### Goal of the exercise
Go through the records and count every line that holds "AGENTS". Only the number belongs in the reply.
────────────────────
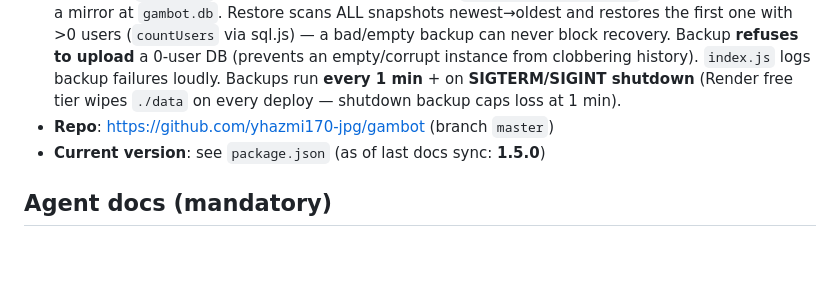
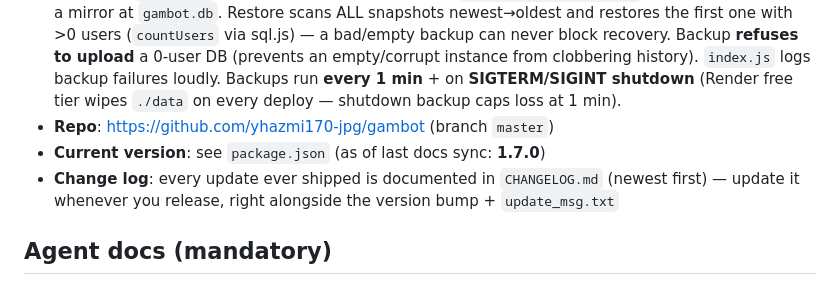
Before and after one commit to yhazmi170-jpg/gambot, a Markdown page: AGENTS.md, the part around the change. Drawn GitHub-style; blank space fills up the shorter version.

Commit message:
docs: add CHANGELOG.md with complete update history (v0.x->v1.7.0); sync AGENTS/HANDOFF to v1.7.0

```diff
--- a/AGENTS.md
+++ b/AGENTS.md
@@ -9,7 +9,8 @@
 - **DB**: SQLite via sql.js at `DB_PATH` (env, default `./data` on Render; ephemeral on free tier → hourly GitHub backup + boot-restore is the data safety net). Backed up to GitHub every hour.
 - **Backups**: `backup.js` writes timestamped snapshots (`backups/gambot-<ts>.db`, never overwritten) + a mirror at `gambot.db`. Restore scans ALL snapshots newest→oldest and restores the first one with >0 users (`countUsers` via sql.js) — a bad/empty backup can never block recovery. Backup **refuses to upload** a 0-user DB (prevents an empty/corrupt instance from clobbering history). `index.js` logs backup failures loudly. Backups run **every 1 min** + on **SIGTERM/SIGINT shutdown** (Render free tier wipes `./data` on every deploy — shutdown backup caps loss at 1 min).
 - **Repo**: https://github.com/yhazmi170-jpg/gambot (branch `master`)
-- **Current version**: see `package.json` (as of last docs sync: **1.5.0**)
+- **Current version**: see `package.json` (as of last docs sync: **1.7.0**)
+- **Change log**: every update ever shipped is documented in `CHANGELOG.md` (newest first) — update it whenever you release, right alongside the version bump + `update_msg.txt`
 
 ## Agent docs (mandatory)
 - **Always keep markdown in sync** after meaningful work:
```
Also changed, not shown: CHANGELOG.md (added, +138 -0 lines), HANDOFF.md (+3 -3 lines).
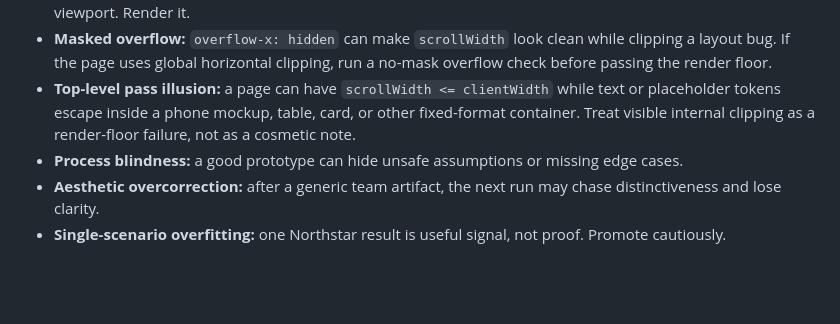
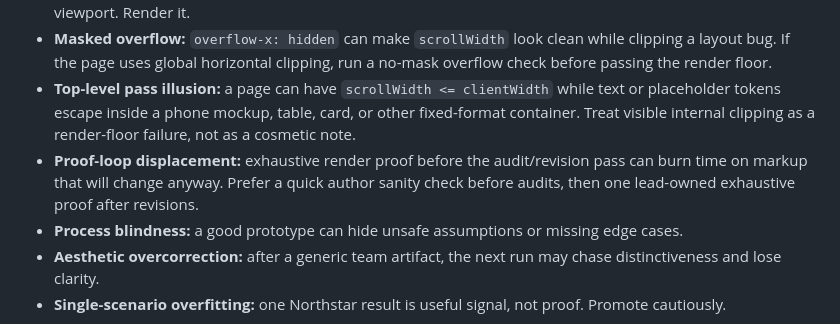
Before and after one commit to brittonstanfill/agent-teams-ux-demo-kit, a Markdown page: 11-evaluation-system.md, the part around the change. Rendered like a GitHub page; blank space fills up the shorter version.

```diff
--- a/11-evaluation-system.md
+++ b/11-evaluation-system.md
@@ -171,6 +171,7 @@ Run these before, during, and after each loop. The point is to avoid grounding t
 - **Code-only visual scoring:** HTML that looks semantically careful can still clip, overflow, or break in a small viewport. Render it.
 - **Masked overflow:** `overflow-x: hidden` can make `scrollWidth` look clean while clipping a layout bug. If the page uses global horizontal clipping, run a no-mask overflow check before passing the render floor.
 - **Top-level pass illusion:** a page can have `scrollWidth <= clientWidth` while text or placeholder tokens escape inside a phone mockup, table, card, or other fixed-format container. Treat visible internal clipping as a render-floor failure, not as a cosmetic note.
+- **Proof-loop displacement:** exhaustive render proof before the audit/revision pass can burn time on markup that will change anyway. Prefer a quick author sanity check before audits, then one lead-owned exhaustive proof after revisions.
 - **Process blindness:** a good prototype can hide unsafe assumptions or missing edge cases.
 - **Aesthetic overcorrection:** after a generic team artifact, the next run may chase distinctiveness and lose clarity.
 - **Single-scenario overfitting:** one Northstar result is useful signal, not proof. Promote cautiously.
```
Also changed, not shown: 13-four-role-agent-team-prompt.md (+1 -1 lines), evaluations/northstar-20260514-0656-internalrender-evaluation.md (added, +160 -0 lines).
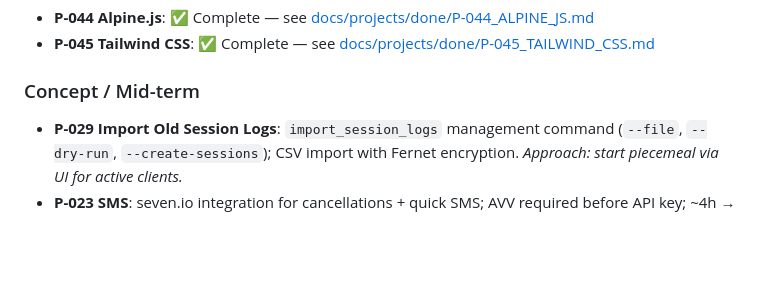
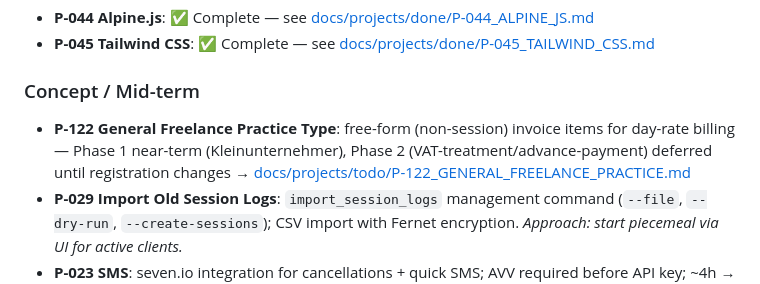
Before and after one commit to dholbach/my-practice, a Markdown page: PROJECTS.md, the part around the change. Rendered like a GitHub page; blank space fills up the shorter version.

Commit message:
docs: add P-122 concept doc for general freelance practice type
Design decision (nullable InvoiceItem.session + description, not a
parallel invoice model or Invoice subclassing) so a third practice
type (day-rate billing, non-session line items) can reuse the
existing invoicing/tax infrastructure. Split into a near-term Phase 1
(free-form invoice items) and a deferred Phase 2 (standard VAT +
advance-payment report).

Co-Authored-By: Claude Sonnet 5 <noreply@anthropic.com>

```diff
--- a/PROJECTS.md
+++ b/PROJECTS.md
@@ -26,6 +26,7 @@
 
 ### Concept / Mid-term
 
+- **P-122 General Freelance Practice Type**: free-form (non-session) invoice items for day-rate billing — Phase 1 near-term (Kleinunternehmer), Phase 2 (VAT-treatment/advance-payment) deferred until registration changes → [docs/projects/todo/P-122_GENERAL_FREELANCE_PRACTICE.md](docs/projects/todo/P-122_GENERAL_FREELANCE_PRACTICE.md)
 - **P-029 Import Old Session Logs**: `import_session_logs` management command (`--file`, `--dry-run`, `--create-sessions`); CSV import with Fernet encryption. *Approach: start piecemeal via UI for active clients.*
 - **P-023 SMS**: seven.io integration for cancellations + quick SMS; AVV required before API key; ~4h → [docs/projects/todo/P-023_SMS_CANCELLATION.md](docs/projects/todo/P-023_SMS_CANCELLATION.md)
 - **OSS follow-ups** (post P-024): extend CI beyond lint (pytest); GitHub Discussions + responsible-disclosure policy → [docs/projects/done/P-024_OSS_RELEASE.md §8](docs/projects/done/P-024_OSS_RELEASE.md)
```
Also changed, not shown: 1 other file.
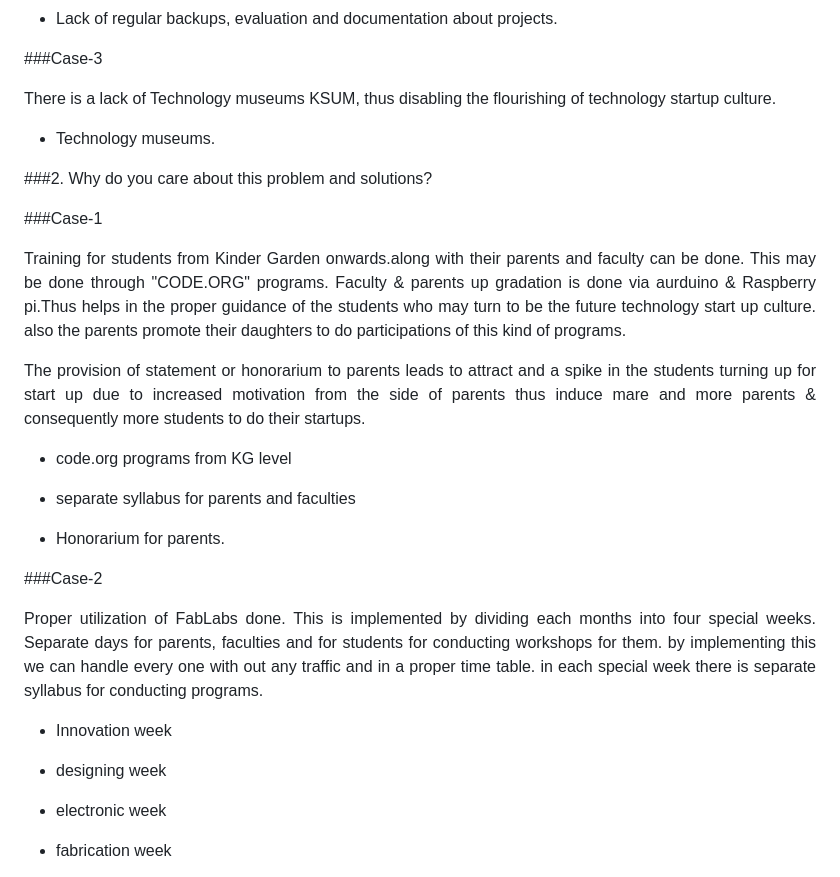
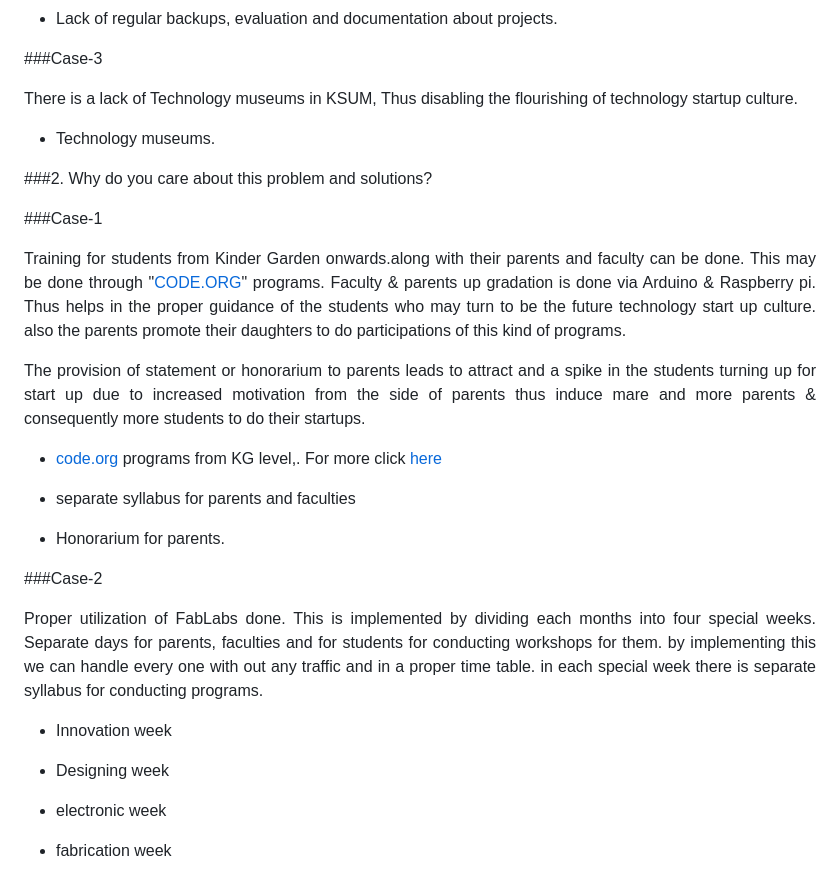
Before and after one commit to svlaws/svlaws.github.io, a Markdown page: q2.md, the part around the change printed below. Rendered like a GitHub page.

```diff
--- a/q2.md
+++ b/q2.md
@@ -37,7 +37,7 @@ There is a profound limitation of knowledge in designing and programming languag
 
 ###Case-3
 
-There is a lack of Technology museums KSUM, thus disabling the flourishing of technology startup culture.
+There is a lack of Technology museums in KSUM, Thus disabling the flourishing of technology startup culture.
 
 * Technology museums.
 
@@ -45,15 +45,16 @@ There is a lack of Technology museums KSUM, thus disabling the flourishing of te
 
 ###Case-1
 
-Training for students from Kinder Garden onwards.along with their parents and faculty can be done. This may be done through "CODE.ORG" programs. Faculty & parents up gradation is done via aurduino & Raspberry pi.Thus helps in the proper guidance of the students who may turn to be the future technology start up culture. also the parents promote their daughters to do participations of this kind of programs.
+Training for students from Kinder Garden onwards.along with their parents and faculty can be done. This may be done through "[CODE.ORG](https://code.org/)" programs. Faculty & parents up gradation is done via Arduino & Raspberry pi. Thus helps in the proper guidance of the students who may turn to be the future technology start up culture. also the parents promote their daughters to do participations of this kind of programs.
 
 The provision of statement or honorarium to parents leads to attract and a spike in the students turning up for start up due to increased motivation from the side of parents thus induce mare and more parents & consequently more students to do their startups.
 
-* code.org programs from KG level
+* [code.org](https://code.org/) programs from KG level,. For more click [here](https://code.org/)
 
 * separate syllabus for parents and faculties
 
 * Honorarium for parents.
+
 
 ###Case-2
 
@@ -61,7 +62,7 @@ Proper utilization of FabLabs done. This is implemented by dividing each months
 
 * Innovation week
 
-* designing week
+* Designing week
 
 * electronic week
 
```
Also changed, not shown: other parts of q2.md (+3 -1 lines), img/pic1.png (added), 1 other file.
────────────────────
### Result of the task
4